→ WORK TO COMPLETE: Each line of the entries below that holds "legend" is needed, copied in full.

→ Records excerpted from a collection:
· · ·

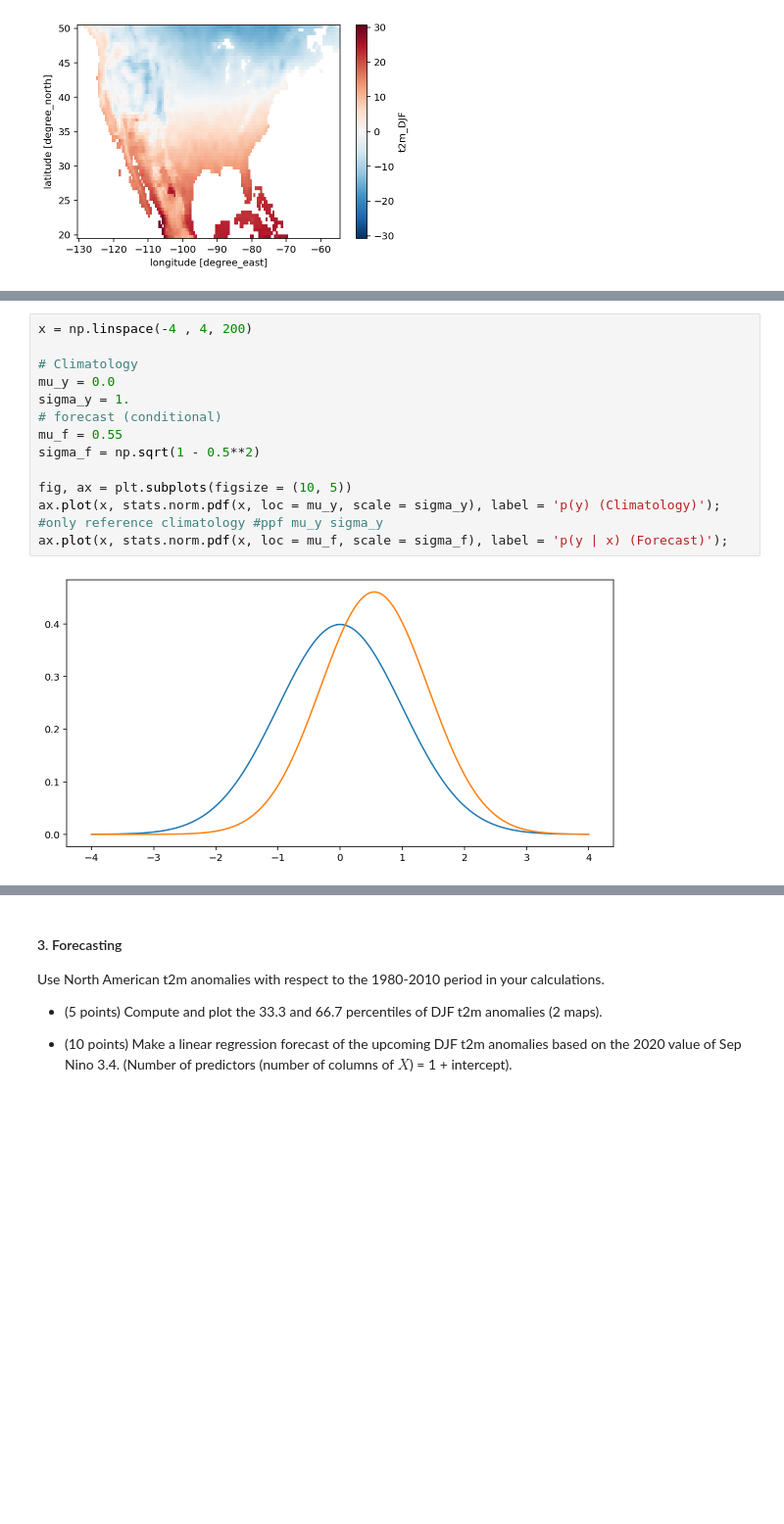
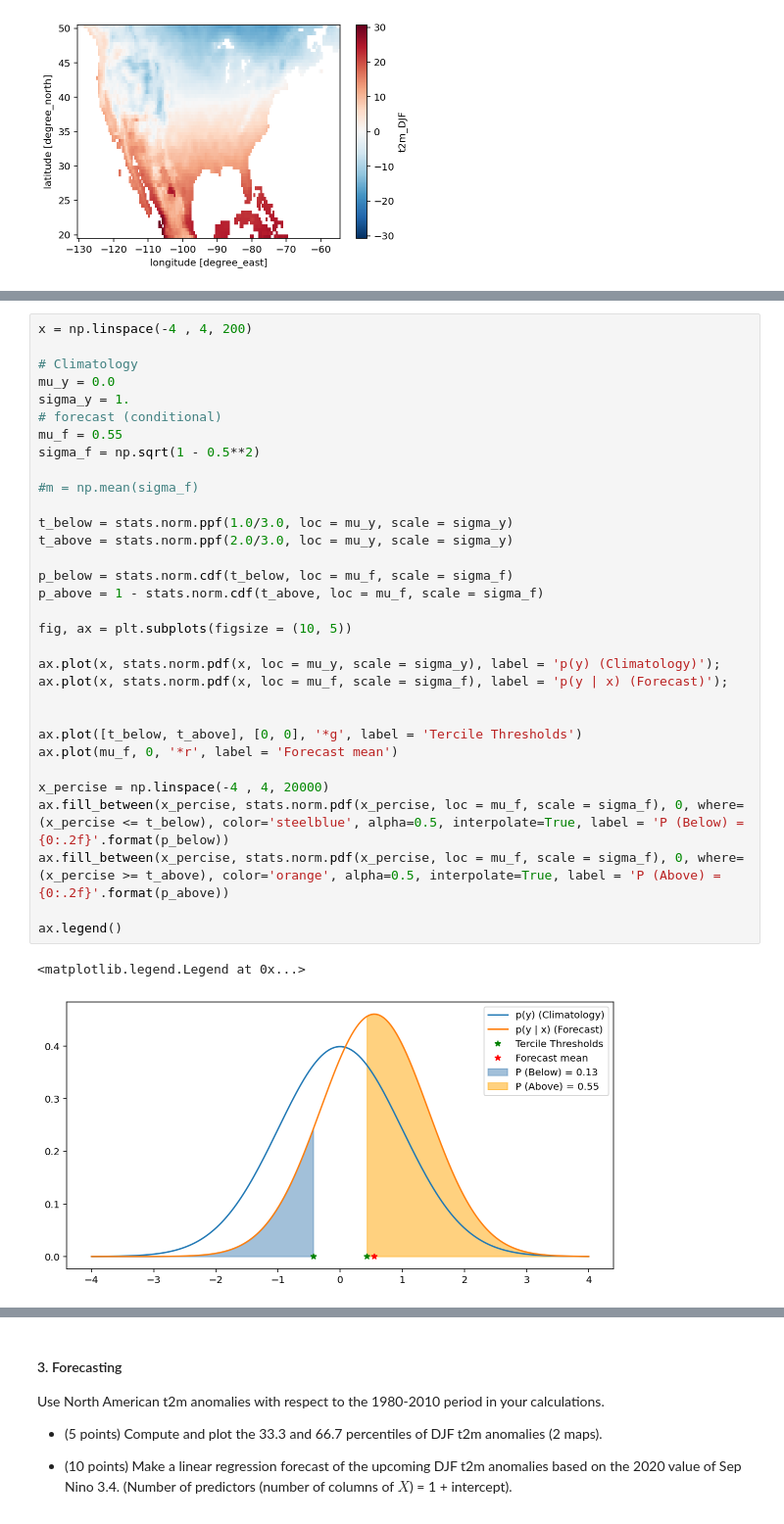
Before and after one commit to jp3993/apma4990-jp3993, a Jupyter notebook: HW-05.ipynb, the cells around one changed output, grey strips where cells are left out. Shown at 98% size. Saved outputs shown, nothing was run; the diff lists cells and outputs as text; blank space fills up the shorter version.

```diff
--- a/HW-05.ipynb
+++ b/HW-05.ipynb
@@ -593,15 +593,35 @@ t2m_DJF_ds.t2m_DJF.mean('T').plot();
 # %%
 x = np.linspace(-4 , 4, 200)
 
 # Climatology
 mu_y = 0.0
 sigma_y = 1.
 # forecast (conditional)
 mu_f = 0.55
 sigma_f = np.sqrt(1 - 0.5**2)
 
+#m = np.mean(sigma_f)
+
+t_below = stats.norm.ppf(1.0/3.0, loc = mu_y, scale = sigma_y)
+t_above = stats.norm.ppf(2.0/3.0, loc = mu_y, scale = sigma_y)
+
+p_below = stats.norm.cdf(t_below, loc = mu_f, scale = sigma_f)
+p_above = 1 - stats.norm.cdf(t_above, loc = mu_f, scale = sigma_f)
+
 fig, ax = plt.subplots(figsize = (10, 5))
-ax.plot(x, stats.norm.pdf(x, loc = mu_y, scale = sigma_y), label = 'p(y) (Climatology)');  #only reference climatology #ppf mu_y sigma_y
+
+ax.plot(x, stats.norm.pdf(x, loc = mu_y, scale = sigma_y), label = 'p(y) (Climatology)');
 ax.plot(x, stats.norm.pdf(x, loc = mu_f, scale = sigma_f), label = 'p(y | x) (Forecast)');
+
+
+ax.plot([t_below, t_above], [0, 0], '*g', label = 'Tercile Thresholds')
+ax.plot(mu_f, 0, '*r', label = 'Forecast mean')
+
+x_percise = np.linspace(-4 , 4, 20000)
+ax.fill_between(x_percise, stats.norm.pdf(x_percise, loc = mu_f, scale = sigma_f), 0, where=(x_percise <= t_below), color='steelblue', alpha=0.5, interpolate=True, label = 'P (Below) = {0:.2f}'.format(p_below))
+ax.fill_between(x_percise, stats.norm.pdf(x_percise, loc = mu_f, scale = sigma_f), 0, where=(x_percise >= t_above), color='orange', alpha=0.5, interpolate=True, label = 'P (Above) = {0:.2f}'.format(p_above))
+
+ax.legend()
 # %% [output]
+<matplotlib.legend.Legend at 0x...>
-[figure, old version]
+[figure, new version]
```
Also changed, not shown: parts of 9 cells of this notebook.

· · ·

→ ANSWER TO THE EXERCISE:
+ax.legend()
+<matplotlib.legend.Legend at 0x...>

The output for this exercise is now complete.